Of those who post here and probably most of our readers, I remain more attached to the general argument for free trade, which is the cause that the TP, now doing badly in the US Senate after the failure to stop debate on fast track authority for it. However, as Dean Baker has been pointing out from Day One, it is unclear if it is really a free trade agreement at all. I see three big problems with it, and one possible thing that might both improve it and help it pass.
The one that would help improve it would be add some serious assistance for laid off workers. It may be that the GOPsters simply will not support this, but this would probably get some Dems in the Senate to change their votes, and it is the right thing to do. I have been looking at the international data on Active Labor Management Policies, and the US simply has near zero.
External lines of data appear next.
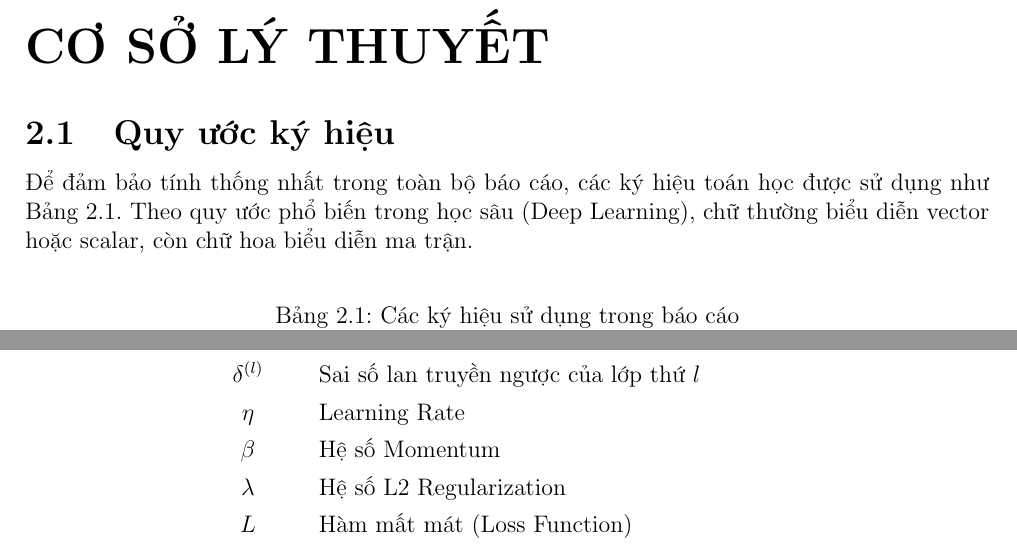
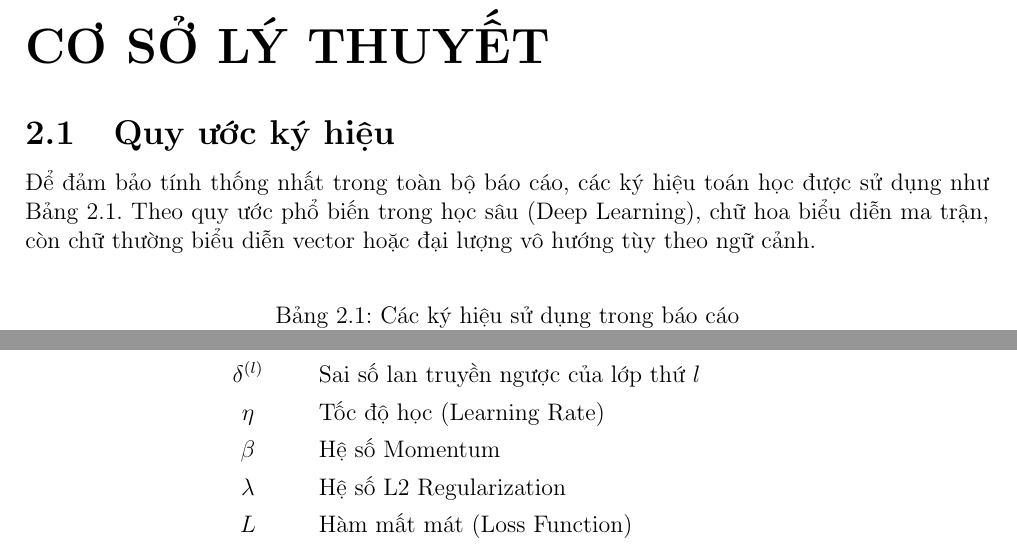
Before and after one commit to thyelmot/BAO_CAO_NHAP_MON_TRI_TUE_NHAN_TAO, a LaTeX document (btl (1)/ban_nop.tex): two parts of page 5 of 18, joined at a grey line, cut so that both start at the same text. Compiled offline with pdfLaTeX.

Commit message:
Fix notation convention description and unify Vietnamese terminology in symbol table

```diff
--- a/btl (1)/ban_nop.tex
+++ b/btl (1)/ban_nop.tex
@@ -96,7 +96,7 @@ Trong báo cáo này, nhóm tiến hành xây dựng mô hình Perceptron và M
 \chapter{CƠ SỞ LÝ THUYẾT}
 
 \section{Quy ước ký hiệu}
-Để đảm bảo tính thống nhất trong toàn bộ báo cáo, các ký hiệu toán học được sử dụng như Bảng~\ref{tab:symbols}. Theo quy ước phổ biến trong học sâu (Deep Learning), chữ thường biểu diễn vector hoặc scalar, còn chữ hoa biểu diễn ma trận.
+Để đảm bảo tính thống nhất trong toàn bộ báo cáo, các ký hiệu toán học được sử dụng như Bảng~\ref{tab:symbols}. Theo quy ước phổ biến trong học sâu (Deep Learning), chữ hoa biểu diễn ma trận, còn chữ thường biểu diễn vector hoặc đại lượng vô hướng tùy theo ngữ cảnh.
 
 \begin{table}[H]
 \centering
@@ -118,7 +118,7 @@ $A^{(l)}$ & Ma trận đầu ra của lớp thứ $l$ sau hàm kích hoạt \\
 $\hat{y}$ & Giá trị dự đoán của mô hình ($\hat{y} = A^{(L)}$) \\
 $y$ & Nhãn thực tế \\
 $\delta^{(l)}$ & Sai số lan truyền ngược của lớp thứ $l$ \\
-$\eta$ & Learning Rate \\
+$\eta$ & Tốc độ học (Learning Rate) \\
 $\beta$ & Hệ số Momentum \\
 $\lambda$ & Hệ số L2 Regularization \\
 $L$ & Hàm mất mát (Loss Function) \\
```
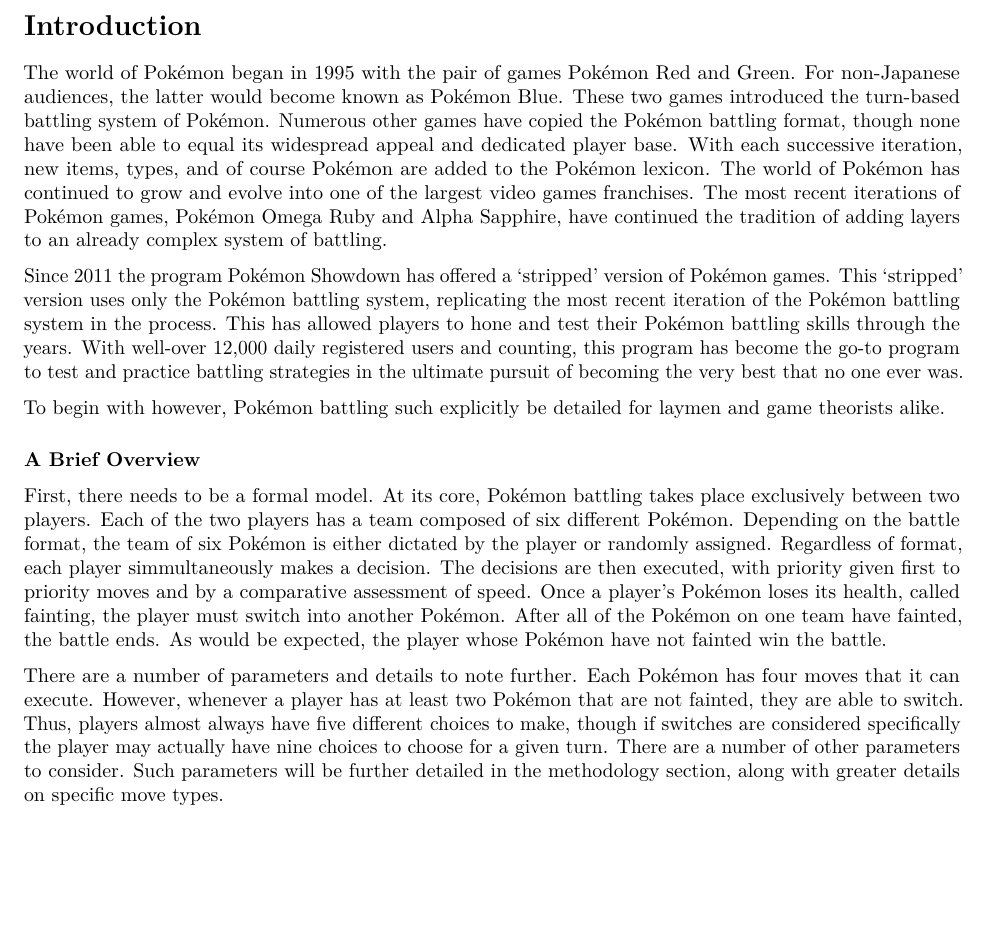
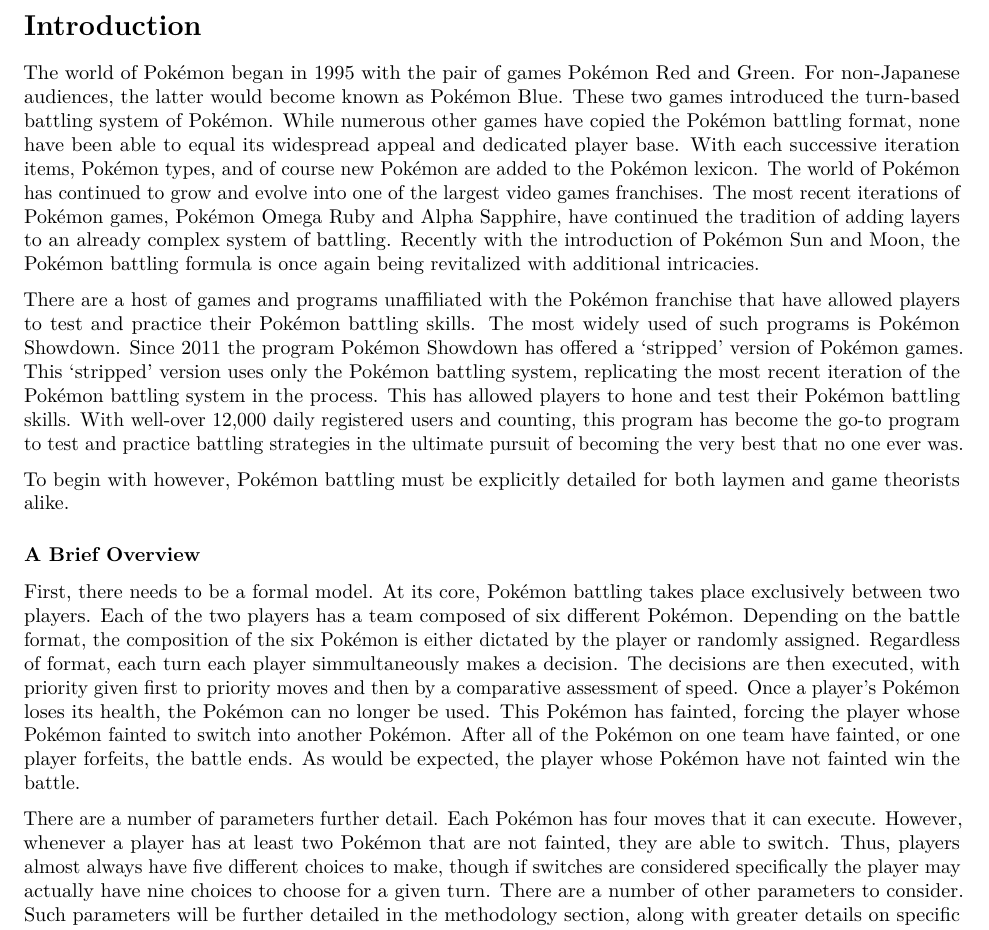
Before and after one commit to andrewpbray/reed-thesis, an R Markdown document (olsonthesis/01-chap1.Rmd): part of page 1 of 9, cut so that both start at the same text, the shorter picture padded with empty space. Rendered offline with R 4.5, knitr and Pandoc, then LaTeX, with nearby package versions; some code elsewhere in the file could not run offline.

Commit message:
Further Introduction revisions
Updated the introductory paragraphs to include mention of Pokémon Sun and Moon

```diff
--- a/olsonthesis/01-chap1.Rmd
+++ b/olsonthesis/01-chap1.Rmd
@@ -12,16 +12,16 @@
 # Introduction
   The world of Pokémon began in 1995 with the pair of games Pokémon Red and Green. For non-Japanese
 audiences, the latter would become known as Pokémon Blue. These two games introduced the turn-based
-battling system of Pokémon. Numerous other games have copied the Pokémon battling format, though none have been able to equal its widespread appeal and dedicated player base. With each successive iteration, new items, types, and of course Pokémon are added to the Pokémon lexicon. The world of Pokémon has continued to grow and evolve into one of the largest video games franchises. The most recent iterations of Pokémon games, Pokémon Omega Ruby and Alpha Sapphire, have continued the tradition of adding layers to an already complex system of battling.
+battling system of Pokémon. While numerous other games have copied the Pokémon battling format, none have been able to equal its widespread appeal and dedicated player base. With each successive iteration items, Pokémon types, and of course new Pokémon are added to the Pokémon lexicon. The world of Pokémon has continued to grow and evolve into one of the largest video games franchises. The most recent iterations of Pokémon games, Pokémon Omega Ruby and Alpha Sapphire, have continued the tradition of adding layers to an already complex system of battling. Recently with the introduction of Pokémon Sun and Moon, the Pokémon battling formula is once again being revitalized with additional intricacies.
 
-  Since 2011 the program Pokémon Showdown has offered a 'stripped' version of Pokémon games. This 'stripped' version uses only the Pokémon battling system, replicating the most recent iteration of the Pokémon battling system in the process. This has allowed players to hone and test their Pokémon battling skills through the years. With well-over 12,000 daily registered users and counting, this program has become the go-to program to test and practice battling strategies in the ultimate pursuit of becoming the very best that no one ever was.
+  There are a host of games and programs unaffiliated with the Pokémon franchise that have allowed players to test and practice their Pokémon battling skills. The most widely used of such programs is Pokémon Showdown. Since 2011 the program Pokémon Showdown has offered a 'stripped' version of Pokémon games. This 'stripped' version uses only the Pokémon battling system, replicating the most recent iteration of the Pokémon battling system in the process. This has allowed players to hone and test their Pokémon battling skills. With well-over 12,000 daily registered users and counting, this program has become the go-to program to test and practice battling strategies in the ultimate pursuit of becoming the very best that no one ever was.
 
-To begin with however, Pokémon battling such explicitly be detailed for laymen and game theorists alike.
+To begin with however, Pokémon battling must be explicitly detailed for both laymen and game theorists alike.
 
 ### A Brief Overview
-First, there needs to be a formal model. At its core, Pokémon battling takes place exclusively between two players. Each of the two players has a team composed of six different Pokémon. Depending on the battle format, the team of six Pokémon is either dictated by the player or randomly assigned. Regardless of format, each player simmultaneously makes a decision. The decisions are then executed, with priority given first to priority moves and by a comparative assessment of speed. Once a player's Pokémon loses its health, called fainting, the player must switch into another Pokémon. After all of the Pokémon on one team have fainted, the battle ends. As would be expected, the player whose Pokémon have not fainted win the battle.
+First, there needs to be a formal model. At its core, Pokémon battling takes place exclusively between two players. Each of the two players has a team composed of six different Pokémon. Depending on the battle format, the composition of the six Pokémon is either dictated by the player or randomly assigned. Regardless of format, each turn each player simmultaneously makes a decision. The decisions are then executed, with priority given first to priority moves and then by a comparative assessment of speed. Once a player's Pokémon loses its health, the Pokémon can no longer be used. This Pokémon has fainted, forcing the player whose Pokémon fainted to switch into another Pokémon. After all of the Pokémon on one team have fainted, or one player forfeits, the battle ends. As would be expected, the player whose Pokémon have not fainted win the battle.
 
-There are a number of parameters and details to note further. Each Pokémon has four moves that it can execute. However, whenever a player has at least two Pokémon that are not fainted, they are able to switch. Thus, players almost always have five different choices to make, though if switches are considered specifically the player may actually have nine choices to choose for a given turn. There are a number of other parameters to consider. Such parameters will be further detailed in the methodology section, along with greater details on specific move types.
+There are a number of parameters further detail. Each Pokémon has four moves that it can execute. However, whenever a player has at least two Pokémon that are not fainted, they are able to switch. Thus, players almost always have five different choices to make, though if switches are considered specifically the player may actually have nine choices to choose for a given turn. There are a number of other parameters to consider. Such parameters will be further detailed in the methodology section, along with greater details on specific move types.
 
 The ways to end a battle are by forfeiture or by having all of their Pokémon faint before their opponents; the latter outcome is noted as a "normal" game. Additionally, each player is able to see all past decisions. This makes Pokémon battling a perfect recall game. Furthermore as each game is composed of a sequence of turns, Pokémon battling is a sequential game. Overall, Pokémon battling is a sequential zero-sum game with perfect recall and imperfect information.
 
```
We are way behind all other high income nations on this. Those Nordic nations are very open, far more than we are, totally dependent on exports, and so very free trade, and they spend a lot on this, with Denmark spending 2.3% of its GDP on it. Sweden used to be tops, but they are down to 1.1%, making Denmark the "new Sweden." OTOH, the US is barely above zero, and if anything the TTP is supposed to cut the little we have. What is with this? This is really a no brainer. Help those who might lose out, and maybe it might be worth it.
Maybe. The next big problem with it is all the secrecy. We do not know what is in this, and the president and its supporters have gone out of their way to keep it secret. This is just insane. Senators can only look at it in a sealed room with no aides. What are they hiding? This just makes me lose pretty much all enthusiasm I might have for this. What were (are) they thinking. Just plain nuts. (BTW, I have read that Vietnam would be the big gaining country, which I have no problem with, but given all this secrecy, how is anybody supposed to know?)
Finally, there is the whole intellectual property rights part. Again, details are missing, but most reports suggest that enforcing US intellectual property rights abroad is a very big part of this, maybe the biggest, a point Dean B. has emphasized. But it is probably the case that we have overdone this already in the US. We are already paying way too much for drugs, and why on earth should Disney own the rights to Winnie the Pooh nearly a century after the books were written. We are supposed to support the imposition of this sort of rent seeking nonsense on the rest of the world too? My enthusiasm is nowhere at all on this part, quite the opposite. Dump this stuff.
Again, at the bottom line, given that we do not even know which industries in the US are most likely to be hurt by all those Vietnamese imports, it would behoove the supporters to do something to minimize the damage to those who might be injurned, the laid off workers. Put some decent support in their for those, and this thing might be worth passing, might.